In his first financial status report of the fiscal year that started in July, City Administrative Officer Miguel Santana warned of “major black clouds” in the city’s revenue outlook for the year, including nearly $38 million the city is counting on but has not yet received. Spending by the Fire, Police, City Attorney and General Services departments accounted for the $16.6 million deficit tallied in the report.
Santana detailed the deficits mounting even before a $216 million anticipated budget shortfall kicks in on July 1 and a $327 million deficit in 2014. He cautioned against tapping the city’s reserve fund to help close the short- term deficits. Such a move would be seen by credit rating agencies as the city “backpedaling” on its commitment to stabilize its finances, Santana wrote.
Earlier this month, Moody’s downgraded one of the city’s bonds and warned of more downgrades if a weak economy and revenue shortfalls persist. The CAO’s 101-page report warned of other looming financial risks to the budget, including a class-action lawsuit against the city over telephone user taxes, potentially worth hundreds of millions of dollars; rising costs from a new workers’ compensation law; and a potential phase-out of the city’s gross receipts tax on businesses, which currently generates more than $400 million in annual revenue for city services.
Addressing an ongoing dispute over furloughs imposed on deputy city attorneys, Santana called for ending the furloughs and instead laying off 50 attorneys in the City Attorney’s Office Criminal/Special Litigation unit. A union for the deputy attorneys sued the city over the furloughs.
Chief Deputy City Attorney William Carter called the recommendation an “outrageous and short-sighted attack on the public health and safety of the city’s residents.”

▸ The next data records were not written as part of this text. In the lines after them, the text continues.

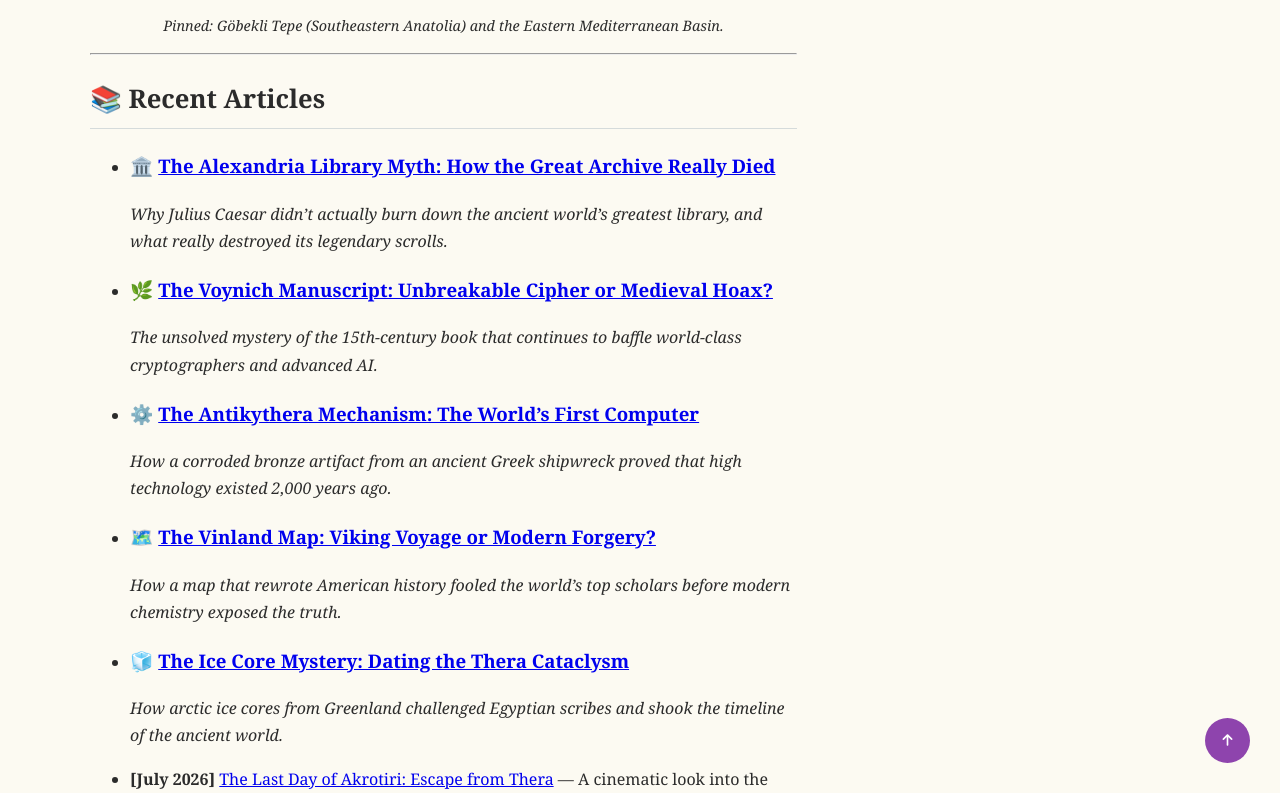
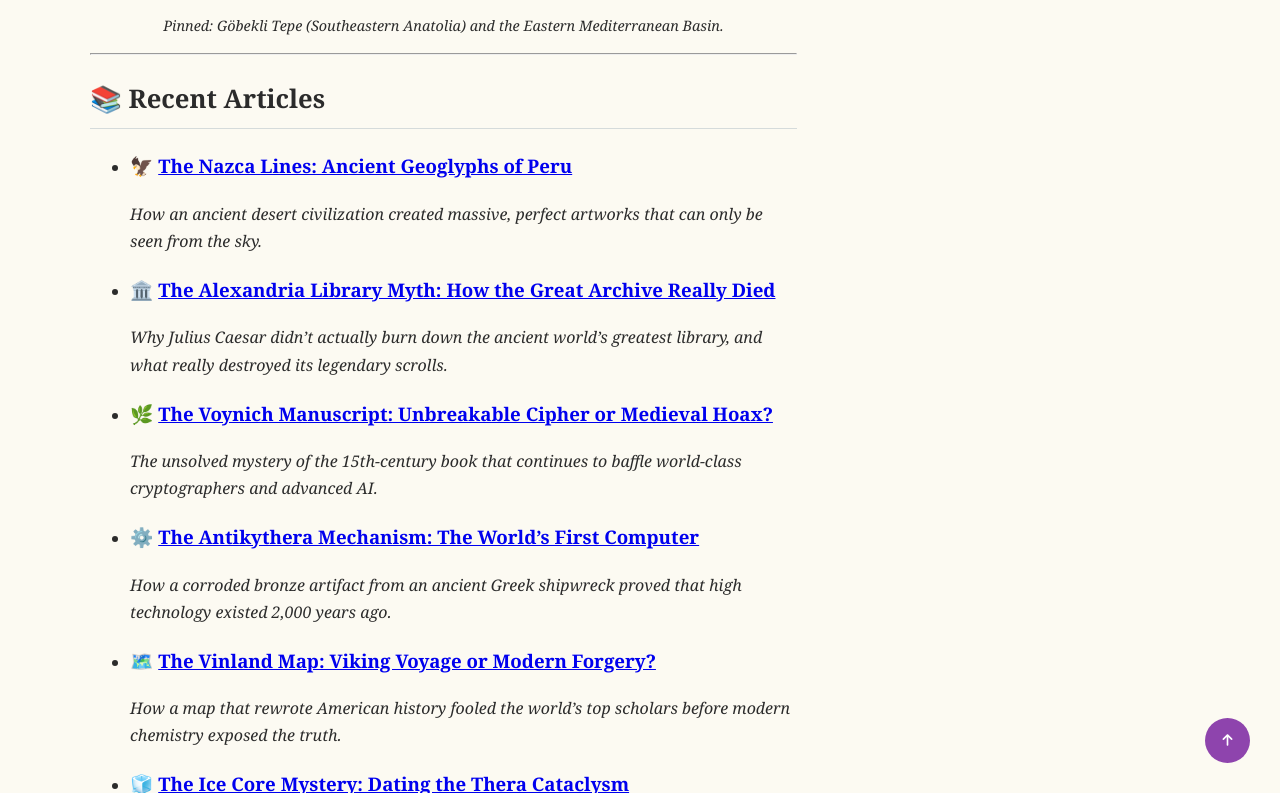
Before and after one commit to history-archaeology-project/history-archaeology-project.github.io, a Jekyll site: the page built from index.md, in a window 1280 px wide and 900 px high, scrolled down 1044 px, cut to the strip 107-900 px from the top of the window. Built offline with Jekyll 4.4.1, drawn with Linux system fonts in a browser that asks for light colours; comment, search, counter and statistics services are not loaded.

Commit message:
Update index.md

```diff
--- a/index.md
+++ b/index.md
@@ -21,6 +21,9 @@ Explore the geographic locations of our archaeological and historical investigat
 ---
 
 ## 📚 Recent Articles
+
+*   ### 🦅 [The Nazca Lines: Ancient Geoglyphs of Peru](/articles/nasca-lines)
+    *How an ancient desert civilization created massive, perfect artworks that can only be seen from the sky.*
 
 *   ### 🏛️ [The Alexandria Library Myth: How the Great Archive Really Died](/articles/alexandria-library-myth)
     *Why Julius Caesar didn't actually burn down the ancient world's greatest library, and what really destroyed its legendary scrolls.*
```
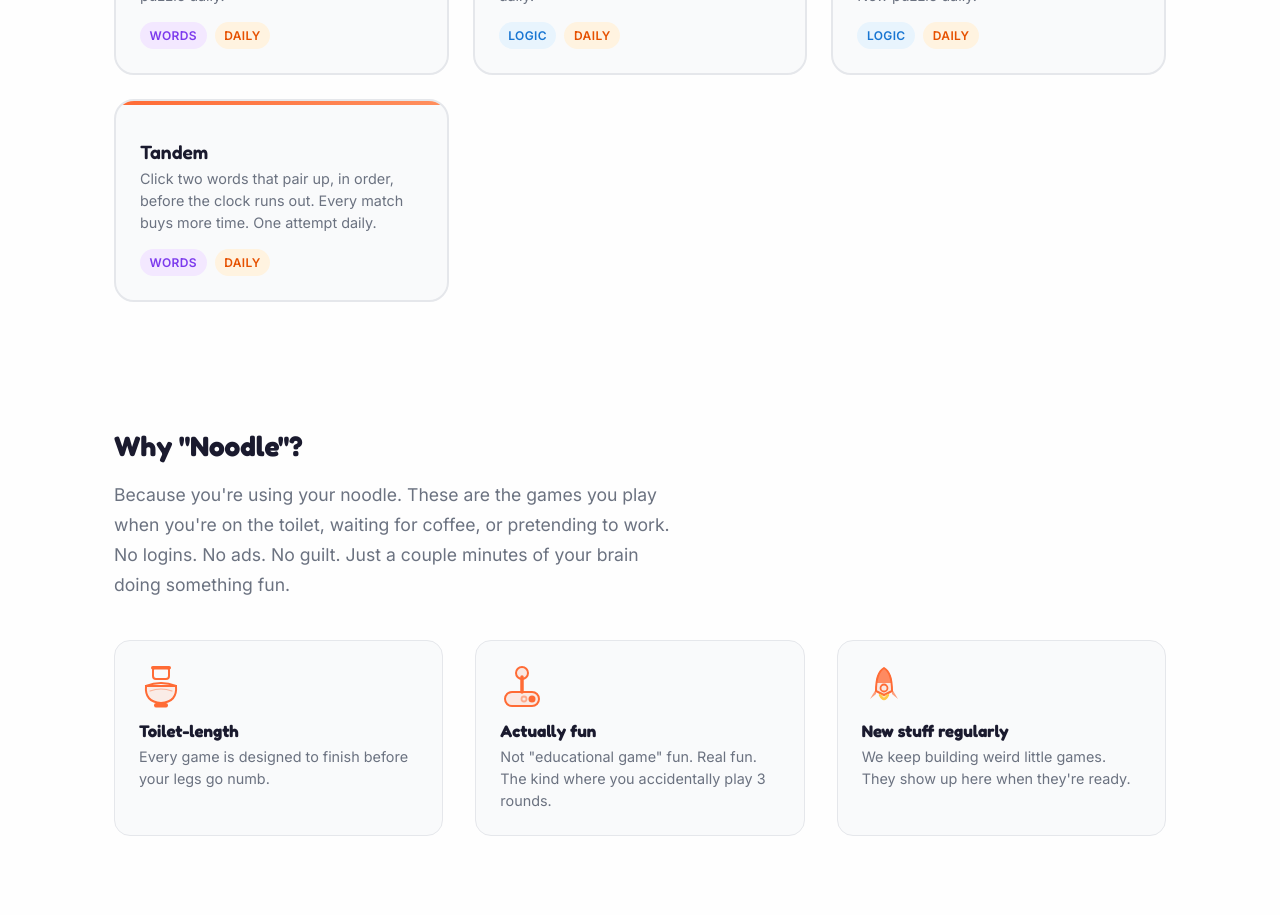
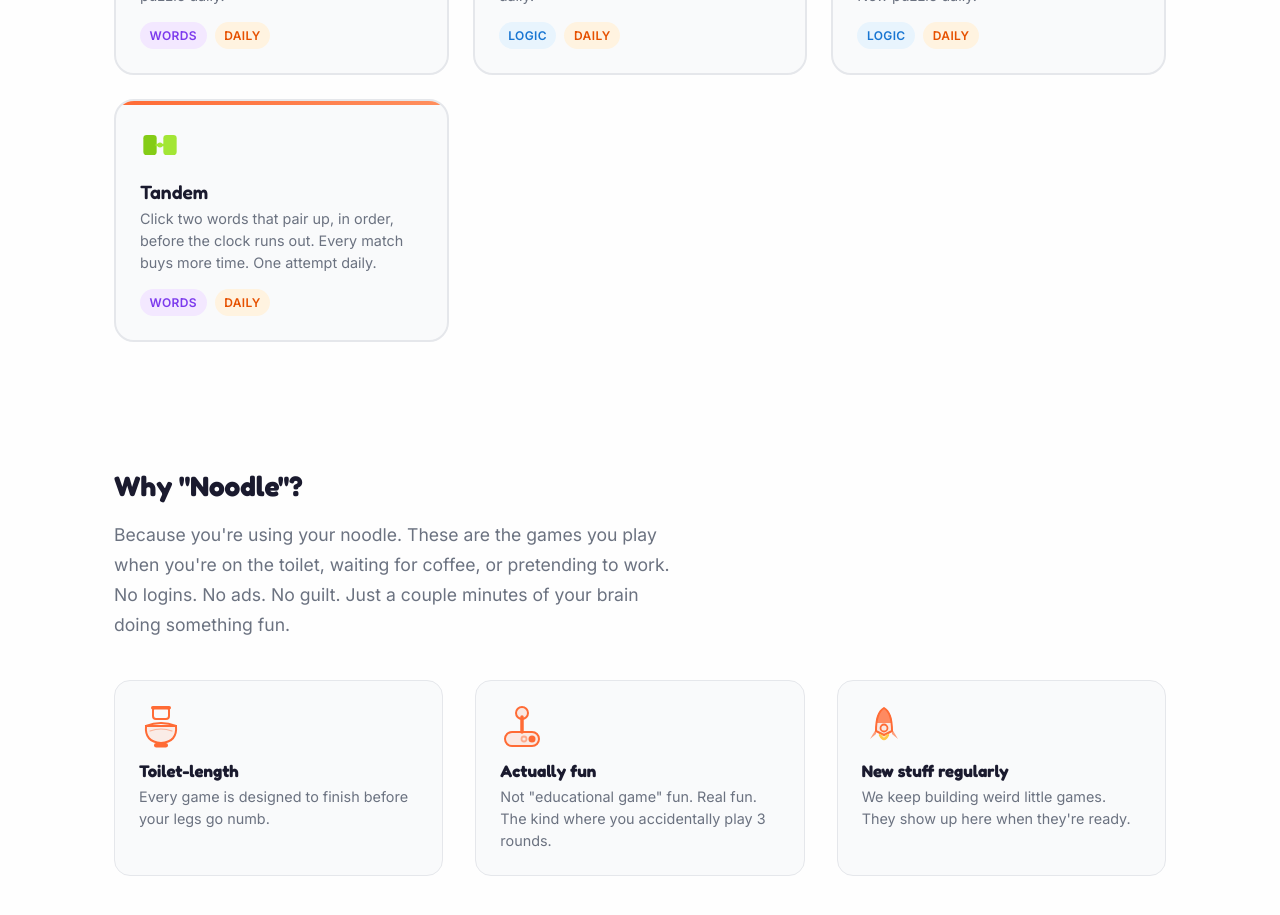
Before and after one commit to balexandr/noodle_games, a React (Vite) app: page / in a window 1280 px wide. Shown: the part 1580-2495 px from the top of the page. Built offline with nearby package versions, Linux system fonts and the light colour scheme.

Commit message:
Add Tandem icon to hub cards
Tandem had no entry in GameCard's icon map, so its hub card rendered
with no icon at all. New SVG uses Tandem's own accent colors.

```diff
--- a/src/components/GameCard.jsx
+++ b/src/components/GameCard.jsx
@@ -1,5 +1,5 @@
 import './GameCard.css'
-import { OddOneOutIcon, SequenceIcon, ChainLinkIcon, ZeroInIcon, KnotIcon, PathwaysIcon, SproutIcon, MirrorIcon, RealmIcon, SquintIcon } from './GameIcons'
+import { OddOneOutIcon, SequenceIcon, ChainLinkIcon, ZeroInIcon, KnotIcon, PathwaysIcon, SproutIcon, MirrorIcon, RealmIcon, SquintIcon, TandemIcon } from './GameIcons'
 
 const iconComponents = {
   'odd-one-out': OddOneOutIcon,
@@ -12,6 +12,7 @@ const iconComponents = {
   'mirror':      MirrorIcon,
   'realm':       RealmIcon,
   'squint':      SquintIcon,
+  'tandem':      TandemIcon,
 }
 
 function GameCard({ game }) {
--- a/src/components/GameIcons.jsx
+++ b/src/components/GameIcons.jsx
@@ -180,6 +180,20 @@ export function RealmIcon({ size = 40 }) {
   );
 }
 
+// Tandem — two tiles bridged by a spark where they match
+export function TandemIcon({ size = 40 }) {
+  const base = '#84cc16';
+  const bright = '#a3e635';
+  return (
+    <svg viewBox="0 0 48 48" width={size} height={size} aria-hidden="true">
+      <rect x="4" y="12" width="16" height="24" rx="4" fill={base} />
+      <rect x="28" y="12" width="16" height="24" rx="4" fill={bright} />
+      <line x1="20" y1="24" x2="28" y2="24" stroke={bright} strokeWidth="3" strokeLinecap="round" />
+      <circle cx="24" cy="24" r="3" fill={bright} />
+    </svg>
+  );
+}
+
 // Squint — dot cluster, dim at the corners, bright at the center (rebus focus)
 export function SquintIcon({ size = 40 }) {
   const C = '#06b6d4';
```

“When you cut criminal prosecutors, including those who prosecute sexual assaults, DUIs, environmental crimes and code enforcement violations, you impact public safety,” Carter said. “If there are no criminal prosecutors, LAPD’s arresting of criminals will be for naught. The City Council should not tolerate such an attack.”
Santana’s call for layoffs wasn’t the only threat to City Attorney Carmen Trutanich’s office today. In his own budget memo released late Monday, Mayor Antonio Villaraigosa called for studying a plan, among other cash-saving options, to strip the City Attorney’s Office of its responsibility for civil cases and instead appoint an attorney to advise the City Council and mayor on civil issues.
Trutanich blasted the mayor for what he called “a distressing lack of imagination” on how to solve the city’s problems, saying it would be three times more expensive to hire outside attorneys.
“The proposal is another misguided attempt to disrupt the necessary legal checks and balances provided by an independent city attorney, elected by and accountable to the voters, against any excesses by the mayor or City Council,” Trutanich said in a statement. He added that the cities of Bell and Vernon, which have both been accused of rampant corruption, had appointed city attorneys.
In his budget memo, Villaraigosa also called for Santana to study plans to reduce starting salaries for civilian city workers, to lower scheduled raises for current city workers and to eliminate non-federal paid holidays, among more than a dozen other cost-saving proposals.
The City Council’s Budget and Finance Committee chairman, Paul Krekorian, called the day’s budget news “sobering.”
“In closing the deficits for next year and the year following, there simply are no easy solutions on the horizon,” Krekorian said. “As painful as all of the options may be, I look forward to working with the mayor to consider a broad range of potential solutions to put the city’s fiscal house in order. Inevitably, all of these solutions will be unpopular with someone, and some may be unpopular with just about everyone.”